Tonto Bridge

Rating: 
Round Trip Distance: 1.4 miles
Difficulty:Strenuous
Elevation: 4364 - 4596 feet
Cellphone: 0 bars
Time: 1 hr. 30 mins.
Trailhead: Gowan Trail
Fee:$2/person age 7-13; $5/person 14+
Attractions: Natural bridge, scenery




View Tonto Natural Bridge in a larger map

Tonto Natural Bridge is located in Tonto Natural Bridge State Park near Payson, Arizona. At 183 feet high and 150 feet wide it is believed to be the largest travertine bridge in the world. Travertine is a finely crystalline form of dissolved limestone formed by the deposition of calcium carbonate in fresh water. It is a chemical sedimentary rock derived from the evaporation of spring water rich in calcium carbonate. A natural bridge is different from a typical arch in that it is formed by the forces of water. The parks website has the full story of the bridges formation as well as other useful information.


Tonto Bridge is about 10 miles north of Payson, Arizona on Highway 87. The park is open 7 days a week from 9am to 5pm. The latest entry to the park is at 4pm.


The trail from the parking lot to Viewpoint 1 is paved and wheelchair accessible. From this overlook the north side of the bridge is in clear view.


Continue following the signs for the Gowan trail. This hike is going to descend the Gowan trail, pass through the cave, or tunnel, of the bridge, and follow the Pine Creek trail back to the parking area to make one big loop hike.


The Gowan trail descends a little over 200 feet to Pine Creek. Steps make easy work of the steeper sections of the trail. David Gowan was a prospector who stumbled upon the natural bridge while running from Apaches in 1877. He later laid claim to the land and took up residence.There is more to read about that on the states website also.


The Gowan trail ends at a viewpoint near the mouth of the cave.

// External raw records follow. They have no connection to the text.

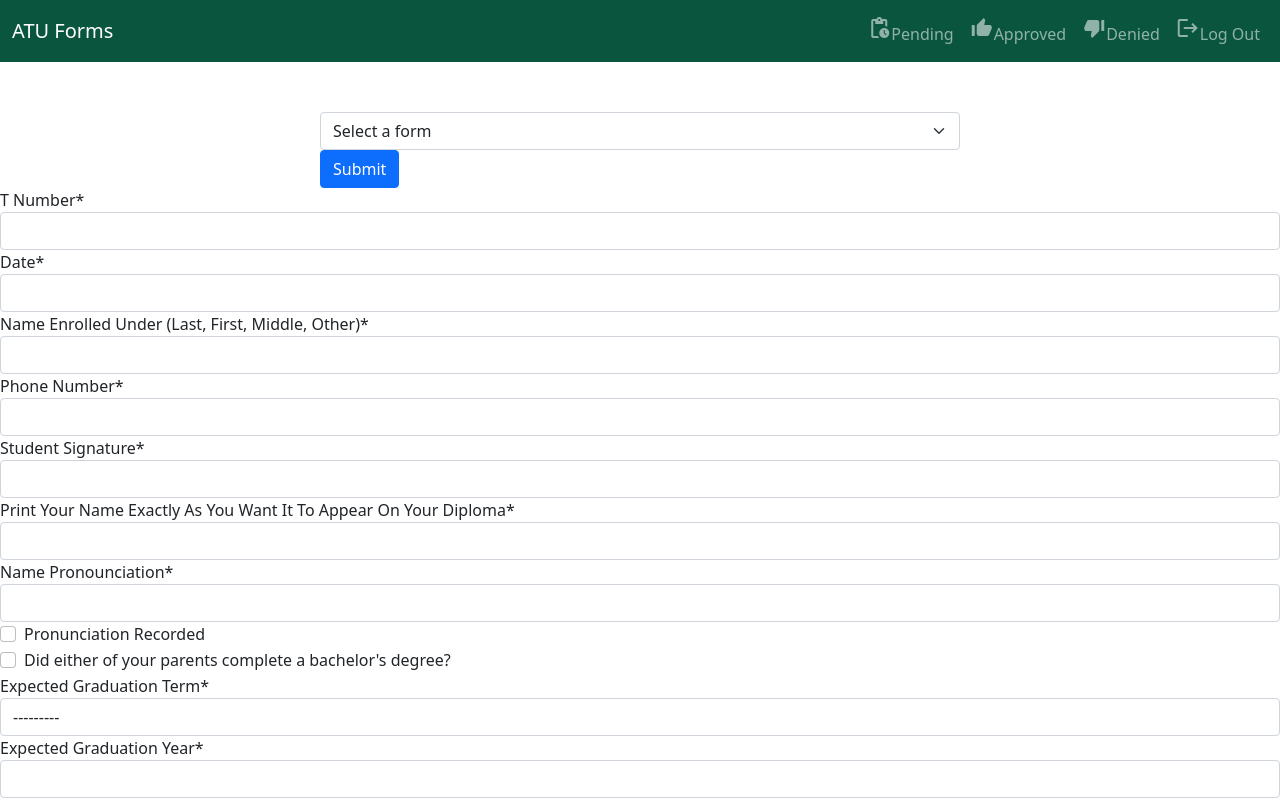
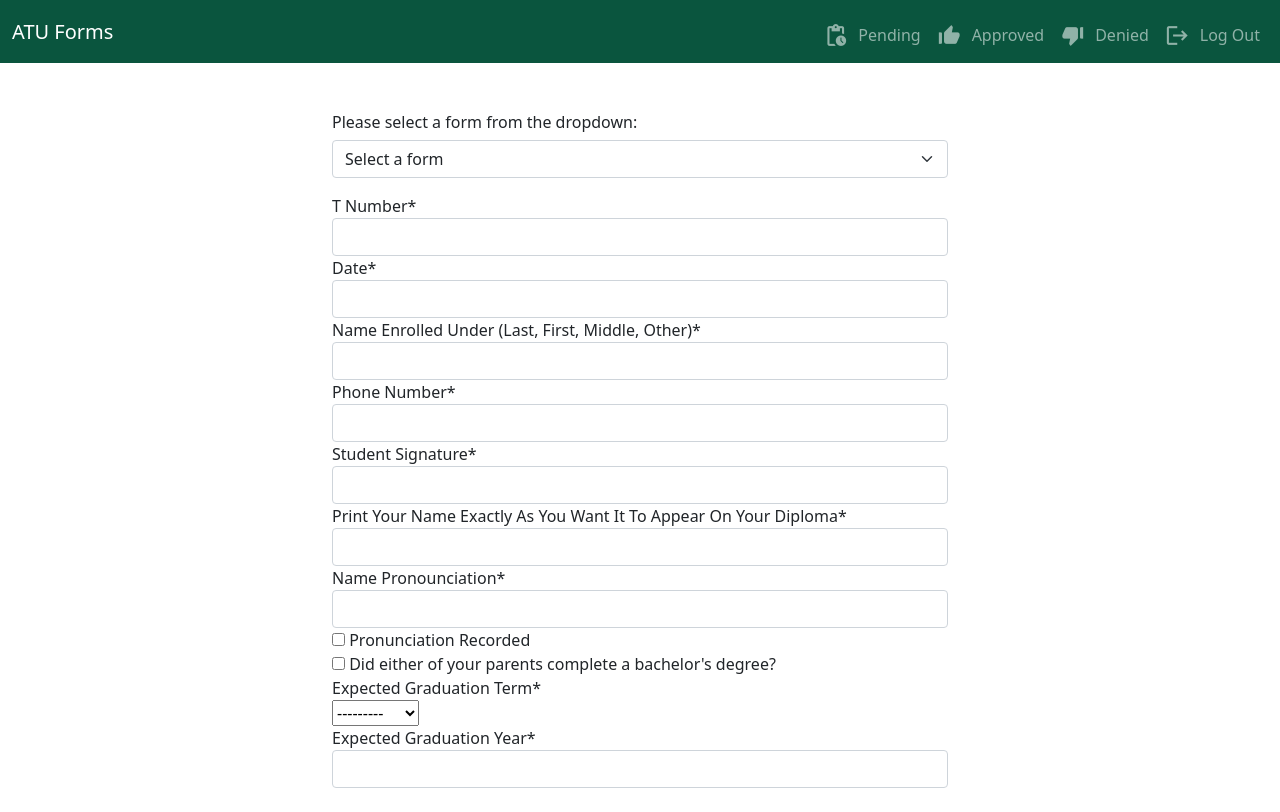
Before and after one commit to DevPuga/CapstoneProject, a Django app: template DeanProject/templates/DeanProject/newform.html in a window 1280 px wide. Run offline with Django 3.2, Linux system fonts and the light colour scheme; the template is opened without the code that fills it: values that come from a table or form of the project are taken from there, others are empty; some libraries are stand-ins or nearby versions.

Commit message:
Styling for Permit to Register form

```diff
--- a/DeanProject/forms.py
+++ b/DeanProject/forms.py
@@ -1,5 +1,7 @@
 from django import forms
 from .models import permitToRegister, add_dropClass, UGGraduation, masterGraduation, degreeAudit, transcriptRequest, courseInfo
+from crispy_forms.helper import FormHelper
+from crispy_forms.layout import *
 
 class permitToRegisterForm(forms.ModelForm):
   class Meta:
@@ -28,6 +30,41 @@ class permitToRegisterForm(forms.ModelForm):
       'advisor_signature': 'Advisor’s Signature',
       'student_signature': 'Student’s Signature',
     }
+
+  def __init__(self, *args, **kwargs):
+    super().__init__(*args, **kwargs)
+    self.helper = FormHelper()
+    self.helper.layout = Layout(
+        Div(
+            Div(
+                Div('name_enrolled_under', css_class='col'),
+            css_class='row'),
+            Div(
+                Div('student_id_number', css_class='col'),
+            css_class='row'),
+            Div(
+                Div('registration_semester', css_class='col'),
+                Div('registration_year', css_class='col'),
+            css_class='row'),
+            Div(
+                Div('total_hours_enrolled', css_class='col'),
+                Div('dean_signature', css_class='col-8'),
+            css_class='row'),
+            Div(
+                Div('student_signature', css_class='col-8'),
+                Div('date', css_class='col-4'),
+            css_class='row'),
+            Div(
+                Div('advisor_signature', css_class='col'),
+            css_class='row'),
+            Div(
+                Div('comments', css_class='col'),
+            css_class='row'),
+        css_class=''),
+        ButtonHolder(
+            Submit('submit', 'Submit', css_class='btn btn-primary mt-2')
+        )
+    )
 
 class courseInfoForm(forms.ModelForm): #WIP (not WAP)
   class Meta:
--- a/DeanProject/templates/DeanProject/base.html
+++ b/DeanProject/templates/DeanProject/base.html
@@ -9,6 +9,7 @@
   <link rel="icon" href="/static/images/favicon.png" type="image/x-icon" />
   {% block styles %}
   <link rel="stylesheet" href="/static/styles_dashboard.css">
+  <link rel="stylesheet" href="/static/styles_newform.css">
   {% endblock %}
 </head>
 <body>
--- a/DeanProject/templates/DeanProject/newform.html
+++ b/DeanProject/templates/DeanProject/newform.html
@@ -1,16 +1,13 @@
 {% extends "DeanProject/base.html" %}
-{% block styles %}
-<link rel="stylesheet" href="/static/styles_newform.css">
-{% endblock %}
 
 {% block content%}
 {% load crispy_forms_tags %}
 
-
-<div id="select-container">
+<div class="container mb-4" id="select-container">
   <form method="POST">
     {% csrf_token %}
-    <select name="form-selector" class="form-select" aria-label="Default select example">
+    <h6>Please select a form from the dropdown:</h6>
+    <select name="form-selector" class="form-select mb-3" onchange="this.form.submit()">
       <option selected>Select a form</option>
         <optgroup label="Forms For Registration">
         <option value="1">Permit to Register</option>
@@ -25,11 +22,9 @@
         <option value="6">Transcript Request Form</option>
       </optgroup>
     </select>
-    <input class="btn btn-primary" type="submit">
+  </form>
+  <form method="POST">
+    {% crispy form_selector %}
   </form>
 </div>
-<form method="POST">
-  {{ form_selector |crispy }}
-  {{ form_table |crispy }}
-</form>
 {% endblock %}
```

Most visitors will turn around at this spot and return the way they came.


The bridges tunnel is an amazing 400 feet long. That fact becomes significant if you choose to hike beyond this point and continue through the bridge.


Wading isn't permitted under the bridge. Arrows on the rock show the best route to take.


Water dripping inside the cave makes the already slick rock a little treacherous in a couple of places. Scooting on your fanny may be your best bet.


The most difficult spot is near the upstream mouth of the cave where you have to climb 20 or 30 feet to get around a spillover and some huge boulders.


A few footholds make the seemingly impossible more doable for us older folks.


Quite lovely don't you think?


The rest of the trail up Pine Creek is still very primitive. You will have to scramble over boulders in places with only a few helpful trail markers that point out the best route. This trip was made in the month of May and there was very little water flowing through the canyon. It is possible that the water was being diverted to lessen the effects of erosion on the bridge.


Enough elevation is gained hiking up the creek that the climb out of the canyon is pretty gentle. Some people hike the trail in the opposite direction which means they have a steeper climb going up the Gowan trail. That would also mean having to slide down the slickrock inside of the cave. Personally, we find ascending steep areas much easier. Hopefully the YouTube slideshow at the end of this post will give a good enough look at what this route looks like. We saw people of all ages that, like us, seemed to be having the time of their life.


Hiking through Tonto Bridge is very difficult and can be dangerous. There are plenty of other options for enjoying the beauty of Tonto Bridge. Other than just visiting the overlooks you can hike down the Gowan trail to the viewpoint at the mouth of the bridge and hike the Waterfall, Anna Mae and Pine Creek trails. There are several ramadas with picnic tables and, of course, don't forget the quaint little gift shop. If you would like to see it for yourself then all you have to do is 'Take a hike'.